The authors retrospectively review 62 patients following carpal tunnel release surgery. The results of pre-operative electrophysiological studies were compared to pre-operative symptoms and outcome after surgery. No statistically significant relationship was found between the nature or duration of pre-operative symptoms and the severity of the electrophysiological impairment. Furthermore, no relationship was identified between pre-operative electrophysiological impairment and either post-operative symptomatic improvement or time to resolution of symptoms.

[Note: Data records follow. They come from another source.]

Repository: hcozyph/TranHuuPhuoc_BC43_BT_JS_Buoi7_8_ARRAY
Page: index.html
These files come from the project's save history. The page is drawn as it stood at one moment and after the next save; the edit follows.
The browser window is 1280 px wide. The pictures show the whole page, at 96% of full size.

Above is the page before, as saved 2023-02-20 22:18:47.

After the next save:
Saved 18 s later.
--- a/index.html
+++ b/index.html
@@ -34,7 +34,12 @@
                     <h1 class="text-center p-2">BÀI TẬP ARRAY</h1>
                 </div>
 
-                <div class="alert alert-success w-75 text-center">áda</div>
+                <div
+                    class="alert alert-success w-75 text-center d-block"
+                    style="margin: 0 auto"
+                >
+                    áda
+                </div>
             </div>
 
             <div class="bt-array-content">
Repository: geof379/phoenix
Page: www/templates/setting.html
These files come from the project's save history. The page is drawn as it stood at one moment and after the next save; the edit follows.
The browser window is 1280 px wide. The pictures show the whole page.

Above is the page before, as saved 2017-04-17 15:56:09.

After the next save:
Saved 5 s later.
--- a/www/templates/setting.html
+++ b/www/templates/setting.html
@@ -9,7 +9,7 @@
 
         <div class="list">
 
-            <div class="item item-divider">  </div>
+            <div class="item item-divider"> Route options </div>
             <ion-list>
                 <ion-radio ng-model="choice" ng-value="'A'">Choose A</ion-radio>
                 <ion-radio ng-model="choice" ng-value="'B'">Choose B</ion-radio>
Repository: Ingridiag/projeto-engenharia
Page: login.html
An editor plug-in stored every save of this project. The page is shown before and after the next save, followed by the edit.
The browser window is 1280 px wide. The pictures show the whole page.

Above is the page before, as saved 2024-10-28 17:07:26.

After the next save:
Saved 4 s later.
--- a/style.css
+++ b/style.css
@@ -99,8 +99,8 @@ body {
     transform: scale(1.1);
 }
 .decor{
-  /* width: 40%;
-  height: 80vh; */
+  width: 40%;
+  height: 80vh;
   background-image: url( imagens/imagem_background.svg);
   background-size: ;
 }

Grundberg (JHS, 1983) previously reported good success following median nerve decompression in patients with normal electrodiagnostic test results. Concannon et al (JPRS, 1997) studied patients with a clinical diagnosis of carpal tunnel syndrome, comparing those with positive and negative electrophysiological findings. They demonstrated no difference in outcome between the two groups following carpal tunnel release surgery. However, other authors have shown a correlation between poor surgical results and extreme neurophysiological impairment (Padua et al, JHS, 1999). Although there is no uniform consensus regarding the role of electrophysiological testing in the management of carpal tunnel syndrome, an appropriately performed test can be helpful in some situations, such as excluding other causes of nerve symptomatology in unclear cases. This report, however, further documents that patient selection for surgery must involve more that just electrodiagnostic testing. Furthermore, the results of this test appear to have limited utility with respect to prognosis following surgical release.
Journal of Hand Surgery